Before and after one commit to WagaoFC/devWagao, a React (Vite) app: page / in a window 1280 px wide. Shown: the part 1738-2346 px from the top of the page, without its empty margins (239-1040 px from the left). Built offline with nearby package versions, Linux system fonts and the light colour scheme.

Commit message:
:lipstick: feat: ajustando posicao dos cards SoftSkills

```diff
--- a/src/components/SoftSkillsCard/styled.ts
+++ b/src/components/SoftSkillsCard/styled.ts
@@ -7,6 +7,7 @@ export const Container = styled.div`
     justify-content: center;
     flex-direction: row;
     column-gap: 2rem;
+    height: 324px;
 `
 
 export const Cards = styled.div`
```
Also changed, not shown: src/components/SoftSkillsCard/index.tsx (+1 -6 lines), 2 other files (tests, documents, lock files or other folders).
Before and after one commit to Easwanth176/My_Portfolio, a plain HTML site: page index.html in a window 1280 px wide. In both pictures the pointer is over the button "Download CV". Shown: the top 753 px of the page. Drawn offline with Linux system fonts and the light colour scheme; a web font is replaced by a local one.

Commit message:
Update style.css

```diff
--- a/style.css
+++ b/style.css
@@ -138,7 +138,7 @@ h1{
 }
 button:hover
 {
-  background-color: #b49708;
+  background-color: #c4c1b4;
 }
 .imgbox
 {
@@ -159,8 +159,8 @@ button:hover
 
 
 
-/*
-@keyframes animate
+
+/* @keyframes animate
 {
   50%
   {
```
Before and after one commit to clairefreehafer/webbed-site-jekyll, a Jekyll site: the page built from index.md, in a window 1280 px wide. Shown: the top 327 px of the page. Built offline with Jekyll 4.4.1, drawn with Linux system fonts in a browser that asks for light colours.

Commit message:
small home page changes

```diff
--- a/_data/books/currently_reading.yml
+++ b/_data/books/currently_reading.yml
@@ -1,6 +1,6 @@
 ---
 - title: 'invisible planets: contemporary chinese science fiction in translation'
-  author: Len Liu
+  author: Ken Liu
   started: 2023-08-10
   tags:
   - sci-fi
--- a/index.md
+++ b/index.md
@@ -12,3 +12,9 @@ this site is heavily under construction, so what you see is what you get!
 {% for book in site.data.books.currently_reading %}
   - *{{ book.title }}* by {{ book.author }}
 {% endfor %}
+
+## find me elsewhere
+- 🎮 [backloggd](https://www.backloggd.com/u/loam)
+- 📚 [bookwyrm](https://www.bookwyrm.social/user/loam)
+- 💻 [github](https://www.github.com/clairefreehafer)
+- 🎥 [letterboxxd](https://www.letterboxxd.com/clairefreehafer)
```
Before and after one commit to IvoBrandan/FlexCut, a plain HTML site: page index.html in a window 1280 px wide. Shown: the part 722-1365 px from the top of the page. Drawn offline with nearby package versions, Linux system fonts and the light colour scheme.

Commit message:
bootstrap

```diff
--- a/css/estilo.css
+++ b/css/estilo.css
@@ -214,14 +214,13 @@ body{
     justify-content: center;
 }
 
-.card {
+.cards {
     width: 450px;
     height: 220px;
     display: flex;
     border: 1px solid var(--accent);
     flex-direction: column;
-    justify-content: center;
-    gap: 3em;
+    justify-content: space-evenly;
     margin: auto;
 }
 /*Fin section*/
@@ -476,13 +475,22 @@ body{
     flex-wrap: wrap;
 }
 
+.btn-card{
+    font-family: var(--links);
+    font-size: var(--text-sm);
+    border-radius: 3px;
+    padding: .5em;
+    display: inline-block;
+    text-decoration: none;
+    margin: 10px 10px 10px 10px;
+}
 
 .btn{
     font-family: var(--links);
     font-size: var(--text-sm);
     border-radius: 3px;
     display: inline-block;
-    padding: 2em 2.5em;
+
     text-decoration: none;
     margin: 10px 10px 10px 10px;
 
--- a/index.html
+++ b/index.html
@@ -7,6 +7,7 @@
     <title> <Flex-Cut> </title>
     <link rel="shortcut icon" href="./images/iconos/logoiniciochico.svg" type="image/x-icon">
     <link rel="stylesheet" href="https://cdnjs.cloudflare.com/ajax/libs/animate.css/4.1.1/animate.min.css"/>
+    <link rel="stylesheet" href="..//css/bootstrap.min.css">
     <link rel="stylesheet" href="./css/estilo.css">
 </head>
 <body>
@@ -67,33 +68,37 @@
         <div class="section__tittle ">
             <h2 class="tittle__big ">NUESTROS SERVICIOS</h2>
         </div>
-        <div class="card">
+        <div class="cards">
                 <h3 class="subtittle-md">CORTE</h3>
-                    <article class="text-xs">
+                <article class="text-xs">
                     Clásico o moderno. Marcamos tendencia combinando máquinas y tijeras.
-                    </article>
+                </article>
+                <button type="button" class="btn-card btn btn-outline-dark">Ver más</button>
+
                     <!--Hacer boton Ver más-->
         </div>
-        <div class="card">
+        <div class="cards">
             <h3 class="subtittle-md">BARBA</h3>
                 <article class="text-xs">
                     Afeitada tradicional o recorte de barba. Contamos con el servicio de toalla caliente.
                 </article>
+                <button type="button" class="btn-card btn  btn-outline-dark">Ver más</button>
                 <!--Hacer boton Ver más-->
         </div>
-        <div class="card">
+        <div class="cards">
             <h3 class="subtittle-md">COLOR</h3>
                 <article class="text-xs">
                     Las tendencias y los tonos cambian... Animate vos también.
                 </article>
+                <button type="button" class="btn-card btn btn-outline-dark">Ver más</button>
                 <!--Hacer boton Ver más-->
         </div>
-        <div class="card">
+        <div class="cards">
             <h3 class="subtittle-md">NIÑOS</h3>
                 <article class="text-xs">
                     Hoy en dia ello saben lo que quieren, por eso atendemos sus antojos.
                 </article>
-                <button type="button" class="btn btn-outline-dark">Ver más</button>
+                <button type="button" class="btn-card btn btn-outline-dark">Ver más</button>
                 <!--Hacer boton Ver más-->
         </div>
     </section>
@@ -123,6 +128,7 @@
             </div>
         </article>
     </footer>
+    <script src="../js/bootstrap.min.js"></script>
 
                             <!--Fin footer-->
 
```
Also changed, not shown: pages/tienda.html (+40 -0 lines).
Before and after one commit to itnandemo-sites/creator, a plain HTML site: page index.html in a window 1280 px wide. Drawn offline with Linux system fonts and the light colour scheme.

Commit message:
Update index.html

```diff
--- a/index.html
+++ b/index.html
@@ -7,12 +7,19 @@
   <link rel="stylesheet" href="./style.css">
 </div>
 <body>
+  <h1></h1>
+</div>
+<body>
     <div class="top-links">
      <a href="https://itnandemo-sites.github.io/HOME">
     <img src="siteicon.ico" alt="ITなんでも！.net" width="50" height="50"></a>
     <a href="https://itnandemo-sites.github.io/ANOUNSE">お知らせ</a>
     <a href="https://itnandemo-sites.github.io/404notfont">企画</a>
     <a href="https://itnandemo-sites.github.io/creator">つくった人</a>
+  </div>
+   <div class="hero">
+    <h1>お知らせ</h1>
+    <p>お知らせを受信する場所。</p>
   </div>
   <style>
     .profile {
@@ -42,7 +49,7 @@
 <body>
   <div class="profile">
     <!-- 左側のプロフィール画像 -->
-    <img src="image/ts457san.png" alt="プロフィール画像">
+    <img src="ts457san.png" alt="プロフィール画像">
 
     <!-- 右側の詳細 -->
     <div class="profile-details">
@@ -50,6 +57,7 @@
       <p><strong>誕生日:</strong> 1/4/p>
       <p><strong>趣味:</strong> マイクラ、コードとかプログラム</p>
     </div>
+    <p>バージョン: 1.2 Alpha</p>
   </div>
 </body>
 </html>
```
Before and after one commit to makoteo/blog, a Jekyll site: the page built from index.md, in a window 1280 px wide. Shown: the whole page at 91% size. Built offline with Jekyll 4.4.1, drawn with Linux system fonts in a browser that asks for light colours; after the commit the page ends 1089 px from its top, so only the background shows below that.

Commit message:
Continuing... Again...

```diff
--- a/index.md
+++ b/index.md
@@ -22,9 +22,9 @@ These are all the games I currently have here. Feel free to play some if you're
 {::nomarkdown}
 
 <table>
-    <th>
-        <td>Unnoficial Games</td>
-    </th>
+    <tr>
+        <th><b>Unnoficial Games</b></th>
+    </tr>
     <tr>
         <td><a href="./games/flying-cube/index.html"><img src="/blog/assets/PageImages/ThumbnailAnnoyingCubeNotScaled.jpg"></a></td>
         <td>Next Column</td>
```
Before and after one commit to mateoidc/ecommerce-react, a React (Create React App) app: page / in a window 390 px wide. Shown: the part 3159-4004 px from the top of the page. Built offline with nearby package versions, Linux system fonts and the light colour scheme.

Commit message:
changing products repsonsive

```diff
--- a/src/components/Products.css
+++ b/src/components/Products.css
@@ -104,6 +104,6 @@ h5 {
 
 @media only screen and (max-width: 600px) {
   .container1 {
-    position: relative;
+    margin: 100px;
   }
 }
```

- - -

▶ **HOW TO COMPLETE THIS TASK**:
Search the listing for the word "body", and copy every line in which it is found.

▶ **RESULT**:
@@ -214,14 +214,13 @@ body{
@@ -476,13 +475,22 @@ body{
 <body>
 <body>
+<body>
 <body>
 </body>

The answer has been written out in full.